**Problem to work on**
What is the count of lines in the material below that hold "padding"? Answer with only that number.

**Extracted material**

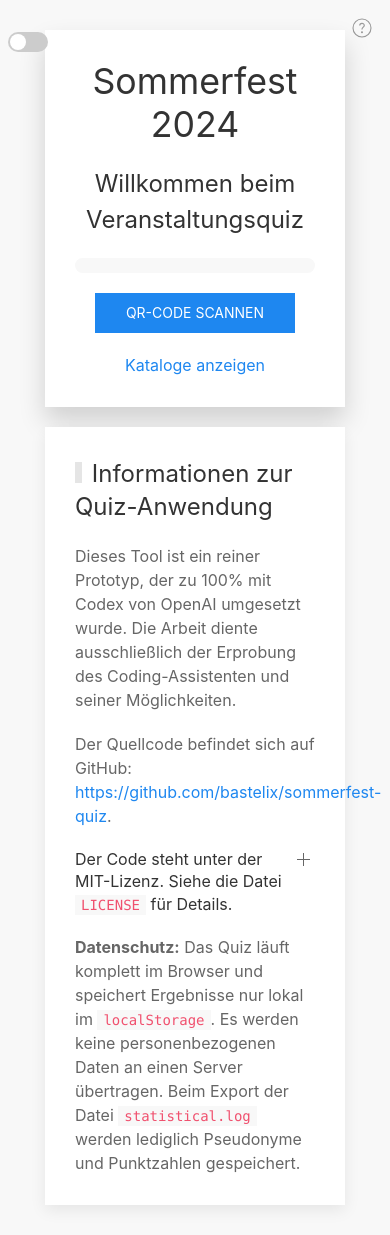
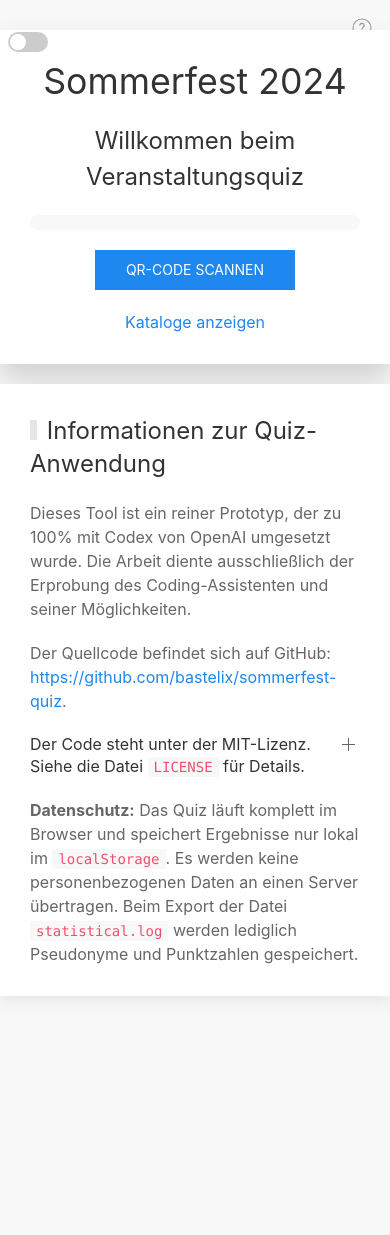
Before and after one commit to bastelix/sommerfest-quiz, a Python web app: template templates/index.html in a window 390 px wide. After the commit the page ends 998 px from the top, so only its background shows below. Run offline with Jinja, Linux system fonts and the light colour scheme; the template is opened without the code that fills it, so the values that code supplies are empty; some libraries are stand-ins or nearby versions.

Commit message:
Reduce mobile side padding

```diff
--- a/templates/index.html
+++ b/templates/index.html
@@ -132,6 +132,13 @@
       }
       .mc-option input {
         transform: scale(1.3);
+      }
+    }
+    @media (max-width: 639px) {
+      .uk-container,
+      body.uk-padding {
+        padding-left: 0;
+        padding-right: 0;
       }
     }
   </style>
```
Also changed, not shown: 1 other file.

**Written response**
4